Provided information: Begin

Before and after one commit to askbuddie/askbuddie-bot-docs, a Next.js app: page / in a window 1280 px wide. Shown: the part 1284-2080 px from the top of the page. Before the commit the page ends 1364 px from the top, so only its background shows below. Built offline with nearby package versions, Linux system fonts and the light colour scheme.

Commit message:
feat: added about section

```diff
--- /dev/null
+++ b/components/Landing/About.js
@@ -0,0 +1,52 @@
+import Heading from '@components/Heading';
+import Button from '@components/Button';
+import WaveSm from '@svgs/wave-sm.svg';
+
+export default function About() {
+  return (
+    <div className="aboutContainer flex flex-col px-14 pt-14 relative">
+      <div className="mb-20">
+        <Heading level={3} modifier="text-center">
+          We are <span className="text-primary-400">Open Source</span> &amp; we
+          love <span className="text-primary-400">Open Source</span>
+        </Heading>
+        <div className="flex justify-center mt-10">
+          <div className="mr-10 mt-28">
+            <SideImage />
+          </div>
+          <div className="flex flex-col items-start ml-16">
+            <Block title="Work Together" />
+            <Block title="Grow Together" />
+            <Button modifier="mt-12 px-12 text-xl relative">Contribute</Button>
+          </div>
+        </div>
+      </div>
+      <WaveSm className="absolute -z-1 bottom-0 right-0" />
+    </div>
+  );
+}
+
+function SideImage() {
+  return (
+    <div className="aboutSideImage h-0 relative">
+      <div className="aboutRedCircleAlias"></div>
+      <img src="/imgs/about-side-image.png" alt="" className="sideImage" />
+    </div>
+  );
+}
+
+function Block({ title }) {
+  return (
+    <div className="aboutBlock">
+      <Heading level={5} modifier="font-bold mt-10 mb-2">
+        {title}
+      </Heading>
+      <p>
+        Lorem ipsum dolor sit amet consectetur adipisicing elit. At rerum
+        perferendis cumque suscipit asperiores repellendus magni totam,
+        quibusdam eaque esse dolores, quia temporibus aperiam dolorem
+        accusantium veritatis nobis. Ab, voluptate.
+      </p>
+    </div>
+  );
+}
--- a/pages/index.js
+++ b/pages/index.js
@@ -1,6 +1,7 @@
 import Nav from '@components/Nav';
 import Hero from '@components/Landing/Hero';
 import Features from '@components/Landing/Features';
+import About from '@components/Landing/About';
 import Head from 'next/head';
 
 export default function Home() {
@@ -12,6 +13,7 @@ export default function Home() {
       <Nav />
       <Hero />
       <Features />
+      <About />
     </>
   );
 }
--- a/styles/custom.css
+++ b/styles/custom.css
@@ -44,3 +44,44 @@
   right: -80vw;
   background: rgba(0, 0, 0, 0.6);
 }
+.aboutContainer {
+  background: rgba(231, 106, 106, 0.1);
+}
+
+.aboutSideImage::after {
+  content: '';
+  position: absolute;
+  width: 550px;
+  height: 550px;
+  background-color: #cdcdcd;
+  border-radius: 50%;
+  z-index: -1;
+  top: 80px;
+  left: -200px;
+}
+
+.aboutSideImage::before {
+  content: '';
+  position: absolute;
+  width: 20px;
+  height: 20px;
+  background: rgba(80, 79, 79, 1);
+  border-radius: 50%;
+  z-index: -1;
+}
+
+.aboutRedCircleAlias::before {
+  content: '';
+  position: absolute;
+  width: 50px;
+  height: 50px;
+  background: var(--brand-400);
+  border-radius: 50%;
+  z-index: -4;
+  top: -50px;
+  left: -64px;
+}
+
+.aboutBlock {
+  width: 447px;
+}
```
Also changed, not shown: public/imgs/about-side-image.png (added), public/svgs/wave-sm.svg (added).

Provided information: End

About this exercise —
Return each entry from the material above exactly as it appears.

Output for this exercise —
Before and after one commit to askbuddie/askbuddie-bot-docs, a Next.js app: page / in a window 1280 px wide. Shown: the part 1284-2080 px from the top of the page. Before the commit the page ends 1364 px from the top, so only its background shows below. Built offline with nearby package versions, Linux system fonts and the light colour scheme.

Commit message:
feat: added about section

```diff
--- /dev/null
+++ b/components/Landing/About.js
@@ -0,0 +1,52 @@
+import Heading from '@components/Heading';
+import Button from '@components/Button';
+import WaveSm from '@svgs/wave-sm.svg';
+
+export default function About() {
+  return (
+    <div className="aboutContainer flex flex-col px-14 pt-14 relative">
+      <div className="mb-20">
+        <Heading level={3} modifier="text-center">
+          We are <span className="text-primary-400">Open Source</span> &amp; we
+          love <span className="text-primary-400">Open Source</span>
+        </Heading>
+        <div className="flex justify-center mt-10">
+          <div className="mr-10 mt-28">
+            <SideImage />
+          </div>
+          <div className="flex flex-col items-start ml-16">
+            <Block title="Work Together" />
+            <Block title="Grow Together" />
+            <Button modifier="mt-12 px-12 text-xl relative">Contribute</Button>
+          </div>
+        </div>
+      </div>
+      <WaveSm className="absolute -z-1 bottom-0 right-0" />
+    </div>
+  );
+}
+
+function SideImage() {
+  return (
+    <div className="aboutSideImage h-0 relative">
+      <div className="aboutRedCircleAlias"></div>
+      <img src="/imgs/about-side-image.png" alt="" className="sideImage" />
+    </div>
+  );
+}
+
+function Block({ title }) {
+  return (
+    <div className="aboutBlock">
+      <Heading level={5} modifier="font-bold mt-10 mb-2">
+        {title}
+      </Heading>
+      <p>
+        Lorem ipsum dolor sit amet consectetur adipisicing elit. At rerum
+        perferendis cumque suscipit asperiores repellendus magni totam,
+        quibusdam eaque esse dolores, quia temporibus aperiam dolorem
+        accusantium veritatis nobis. Ab, voluptate.
+      </p>
+    </div>
+  );
+}
--- a/pages/index.js
+++ b/pages/index.js
@@ -1,6 +1,7 @@
 import Nav from '@components/Nav';
 import Hero from '@components/Landing/Hero';
 import Features from '@components/Landing/Features';
+import About from '@components/Landing/About';
 import Head from 'next/head';
 
 export default function Home() {
@@ -12,6 +13,7 @@ export default function Home() {
       <Nav />
       <Hero />
       <Features />
+      <About />
     </>
   );
 }
--- a/styles/custom.css
+++ b/styles/custom.css
@@ -44,3 +44,44 @@
   right: -80vw;
   background: rgba(0, 0, 0, 0.6);
 }
+.aboutContainer {
+  background: rgba(231, 106, 106, 0.1);
+}
+
+.aboutSideImage::after {
+  content: '';
+  position: absolute;
+  width: 550px;
+  height: 550px;
+  background-color: #cdcdcd;
+  border-radius: 50%;
+  z-index: -1;
+  top: 80px;
+  left: -200px;
+}
+
+.aboutSideImage::before {
+  content: '';
+  position: absolute;
+  width: 20px;
+  height: 20px;
+  background: rgba(80, 79, 79, 1);
+  border-radius: 50%;
+  z-index: -1;
+}
+
+.aboutRedCircleAlias::before {
+  content: '';
+  position: absolute;
+  width: 50px;
+  height: 50px;
+  background: var(--brand-400);
+  border-radius: 50%;
+  z-index: -4;
+  top: -50px;
+  left: -64px;
+}
+
+.aboutBlock {
+  width: 447px;
+}
```
Also changed, not shown: public/imgs/about-side-image.png (added), public/svgs/wave-sm.svg (added).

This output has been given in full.